Filter the records below, keeping only lines with the string "description".

▽

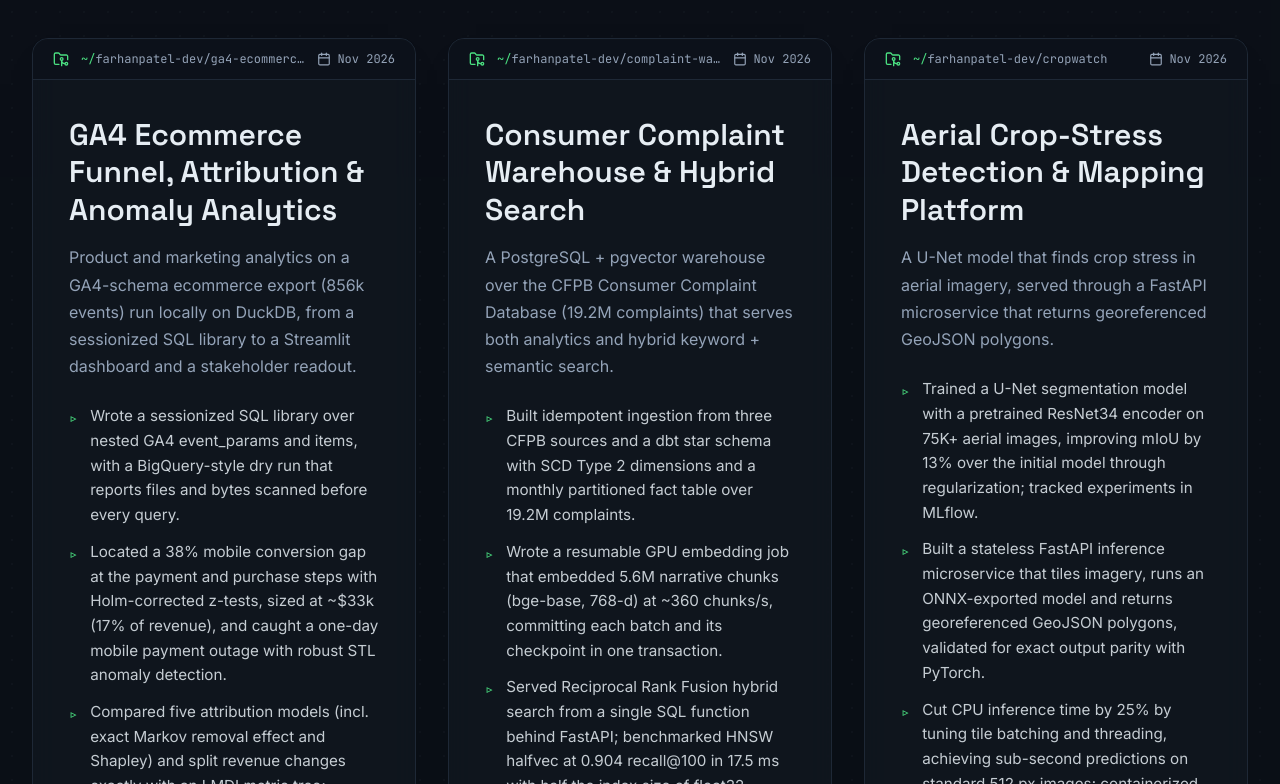
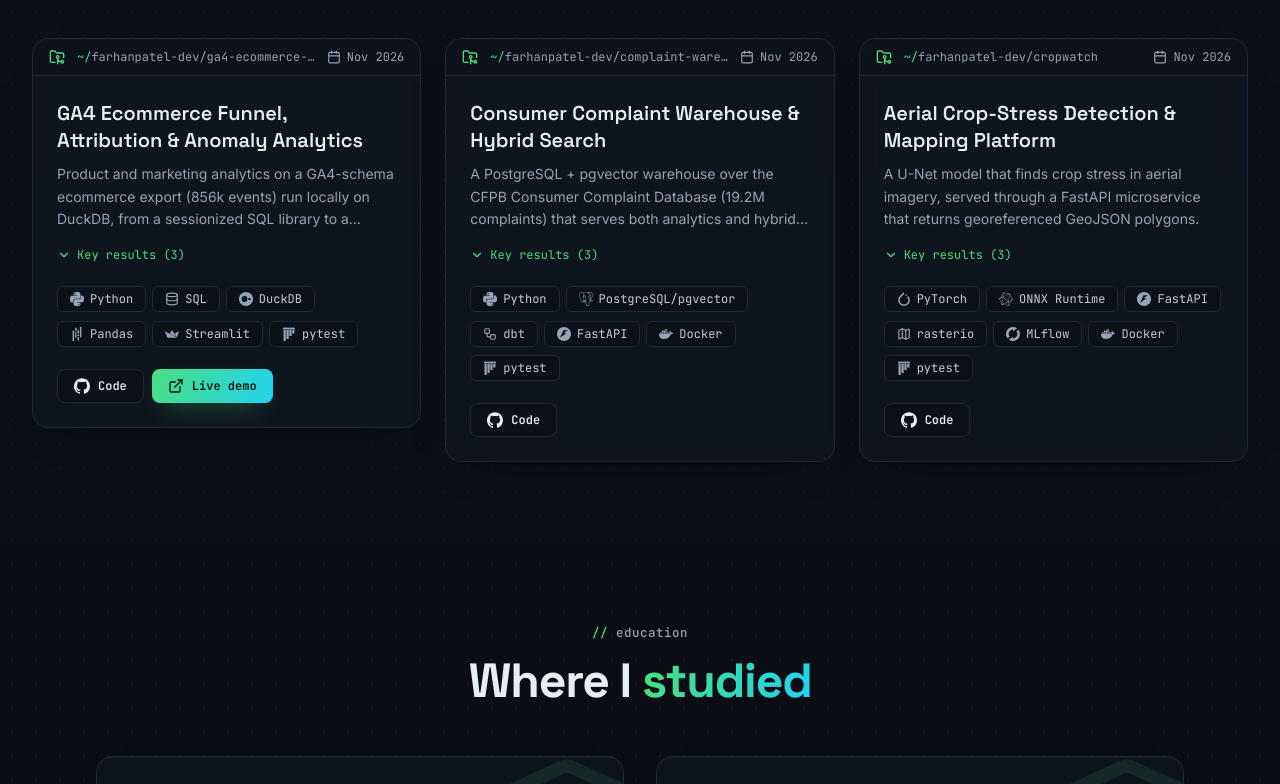
Before and after one commit to farhanpatel-dev/portfolio, a React (Vite) app: page / in a window 1280 px wide. Shown: the part 3336-4120 px from the top of the page. Built offline with nearby package versions, Linux system fonts and the light colour scheme.

Commit message:
Compact project cards: collapse highlights, clamp description, 3 columns from lg

```diff
--- a/src/sections/Projects.jsx
+++ b/src/sections/Projects.jsx
@@ -1,7 +1,7 @@
 import { useMemo, useState } from 'react';
 import { AnimatePresence, m } from 'framer-motion';
 import { SiGithub } from 'react-icons/si';
-import { LuCalendar, LuExternalLink, LuFolderGit2 } from 'react-icons/lu';
+import { LuCalendar, LuChevronDown, LuExternalLink, LuFolderGit2 } from 'react-icons/lu';
 import { projects, sections } from '../data/portfolio';
 import { SectionHeading } from '../components/SectionHeading';
 import { TechBadge } from '../components/TechBadge';
@@ -41,7 +41,7 @@ export function Projects() {
           </div>
         )}
 
-        <m.div layout className={single ? 'mx-auto max-w-4xl' : `grid gap-8 md:grid-cols-2 ${projects.length > 2 ? 'xl:grid-cols-3' : ''}`}>
+        <m.div layout className={single ? 'mx-auto max-w-2xl' : `grid items-start gap-6 md:grid-cols-2 ${projects.length > 2 ? 'lg:grid-cols-3' : ''}`}>
           <AnimatePresence mode="popLayout">
             {shown.map((p) => (
               <ProjectCard key={p.name} project={p} />
@@ -54,6 +54,8 @@ export function Projects() {
 }
 
 function ProjectCard({ project: p }) {
+  const [open, setOpen] = useState(false);
+  const listId = `highlights-${p.name.toLowerCase().replace(/[^a-z0-9]+/g, '-')}`;
   return (
     <m.article
       layout
@@ -65,7 +67,7 @@ function ProjectCard({ project: p }) {
       className="glass lift flex flex-col overflow-hidden rounded-2xl"
     >
       {/* Terminal-style header: repo path + quick links */}
-      <div className="flex items-center gap-3 border-b border-line bg-bg-alt/80 px-5 py-3 font-mono text-xs">
+      <div className="flex items-center gap-3 border-b border-line bg-bg-alt/80 px-4 py-2.5 font-mono text-xs">
         <LuFolderGit2 className="h-4 w-4 shrink-0 text-accent" aria-hidden="true" />
         <span className="truncate text-muted">
           <span className="text-accent">~/</span>
@@ -79,22 +81,35 @@ function ProjectCard({ project: p }) {
         )}
       </div>
 
-      <div className="flex flex-1 flex-col p-7 sm:p-9">
-        <h3 className="font-display text-2xl font-semibold leading-tight text-ink sm:text-3xl">{p.name}</h3>
-        <p className="mt-4 text-muted">{p.description}</p>
+      <div className="flex flex-1 flex-col p-5 sm:p-6">
+        <h3 className="font-display text-lg font-semibold leading-snug text-ink sm:text-xl">{p.name}</h3>
+        <p className="mt-2 line-clamp-3 text-sm leading-relaxed text-muted">{p.description}</p>
 
+        {/* Highlights stay collapsed so the cards stay short; still in the DOM for crawlers */}
         {p.highlights?.length > 0 && (
-          <ul className="mt-6 space-y-3">
+          <div className="mt-3">
+            <button
+              type="button"
+              aria-expanded={open}
+              aria-controls={listId}
+              onClick={() => setOpen((o) => !o)}
+              className="inline-flex items-center gap-1.5 font-mono text-xs text-accent hover:underline"
+            >
+              <LuChevronDown className={`h-3.5 w-3.5 transition-transform ${open ? 'rotate-180' : ''}`} aria-hidden="true" />
+              {open ? 'Hide' : 'Key results'} ({p.highlights.length})
+            </button>
+            <ul id={listId} hidden={!open} className="mt-3 space-y-2">
               {p.highlights.map((h) => (
-              <li key={h} className="flex gap-3 text-[0.95rem] leading-relaxed text-ink/85">
+                <li key={h} className="flex gap-2 text-sm leading-relaxed text-ink/85">
                   <span aria-hidden="true" className="mt-0.5 shrink-0 font-mono text-accent">▹</span>
                   {h}
                 </li>
               ))}
             </ul>
+          </div>
         )}
 
-        <ul className="mt-7 flex flex-wrap gap-2" aria-label="Tech stack">
+        <ul className="mt-4 flex flex-wrap gap-1.5" aria-label="Tech stack">
           {p.tech.map((t) => (
             <li key={t}>
               <TechBadge name={t} size="sm" />
@@ -104,16 +119,16 @@ function ProjectCard({ project: p }) {
 
         {/* Buttons only render when a link exists, so none are ever broken */}
         {(p.code || p.live) && (
-          <div className="mt-8 flex flex-wrap gap-3">
+          <div className="mt-auto flex flex-wrap gap-2 pt-5">
             {p.code && (
-              <a href={p.code} {...external} className="btn-ghost inline-flex items-center gap-2 rounded-lg px-5 py-2.5 font-mono text-sm font-semibold">
+              <a href={p.code} {...external} className="btn-ghost inline-flex items-center gap-2 rounded-lg px-4 py-2 font-mono text-xs font-semibold">
                 <SiGithub className="h-4 w-4" aria-hidden="true" />
                 Code
                 <span className="sr-only"> for {p.name} (opens in a new tab)</span>
               </a>
             )}
             {p.live && (
-              <a href={p.live} {...external} className="btn-primary inline-flex items-center gap-2 rounded-lg px-5 py-2.5 font-mono text-sm font-semibold">
+              <a href={p.live} {...external} className="btn-primary inline-flex items-center gap-2 rounded-lg px-4 py-2 font-mono text-xs font-semibold">
                 <LuExternalLink className="h-4 w-4" aria-hidden="true" />
                 Live demo
                 <span className="sr-only"> of {p.name} (opens in a new tab)</span>
```
Lines whose indentation alone changed are shown as unchanged.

△

▶ _Exercise result_:
Compact project cards: collapse highlights, clamp description, 3 columns from lg
-        <p className="mt-4 text-muted">{p.description}</p>
+        <p className="mt-2 line-clamp-3 text-sm leading-relaxed text-muted">{p.description}</p>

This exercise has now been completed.